  • Workers’ compensation premiums in Connecticut are decreasing for an eighth consecutive year, which will translate into more savings for businesses, state officials announced this week. Hartford Business Journal reports on the new rates here.


News and notes from around the state

  • For the first time in three weeks, the net total of patients hospitalized with COVID in Connecticut has dropped, potentially offering hope that the latest surge, one of the worst since the start of the pandemic, is slowing. CT Post has the latest state data here.
  • Workers’ compensation premiums in Connecticut are decreasing for an eighth consecutive year, which will translate into more savings for businesses, state officials announced this week. Hartford Business Journal reports on the new rates here.
  • Connecticut had a 20% increase in new business registrations in 2021 after averaging about 5% growth for the past decade, according to data analysis from the Connecticut Data Collaborative. Hartford Business Journal reports on the data here.
  • City of New Haven officials announced this week the city will spend $10 million in new federal pandemic relief money to support city businesses. New Haven BIZ has the news here.

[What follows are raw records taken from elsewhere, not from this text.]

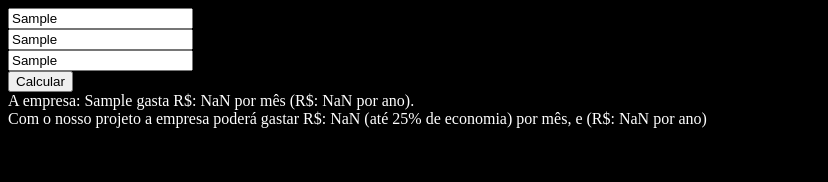
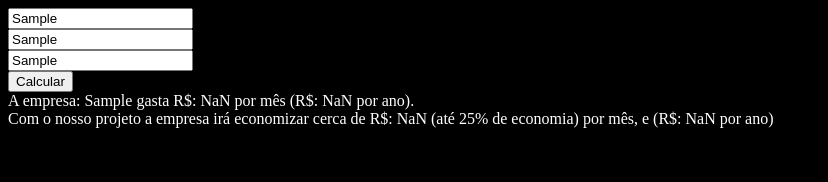
Before and after one commit to diegocrocha/project-energy, a plain HTML site: page Paginas/simulador.html in a window 1280 px wide. Both pictures are taken after typing "Sample", "Sample", "Sample" into the empty fields and a click on the button "Calcular". Shown: the top 182 px of the page, without its empty margins (0-828 px from the left). Drawn offline with Linux system fonts and the light colour scheme.

Commit message:
alteração no texto do simulador e no slide

```diff
--- a/Paginas/simulador.html
+++ b/Paginas/simulador.html
@@ -35,7 +35,7 @@ function calcular_media() {
     var desc_ano = valor_ano * 0.25;
 
     div_resultado.innerHTML = `<span style="color: white;"> A empresa: ${nome_empresa.value} gasta R$: ${valor_mes.toFixed(2)} por mês (R$: ${valor_ano.toFixed(2)} por ano).<br>
-                                                        Com o nosso projeto a empresa poderá
-                                                        gastar R$: ${desc_mes.toFixed(2)} (até 25% de economia) por mês, e (R$: ${desc_ano.toFixed(2)} por ano)</span>`;
+                                                        Com o nosso projeto a empresa irá economizar cerca de
+                                                         R$: ${desc_mes.toFixed(2)} (até 25% de economia) por mês, e (R$: ${desc_ano.toFixed(2)} por ano)</span>`;
 }
 </script>
```
Also changed, not shown: Apresentação/Energiebesparen.jpg (added), 1 other file.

  • Women business owners can apply for grants and business assistance from Comcast as part of a major expansion of the cable provider’s RISE program. New Haven BIZ reports on the company’s plans here.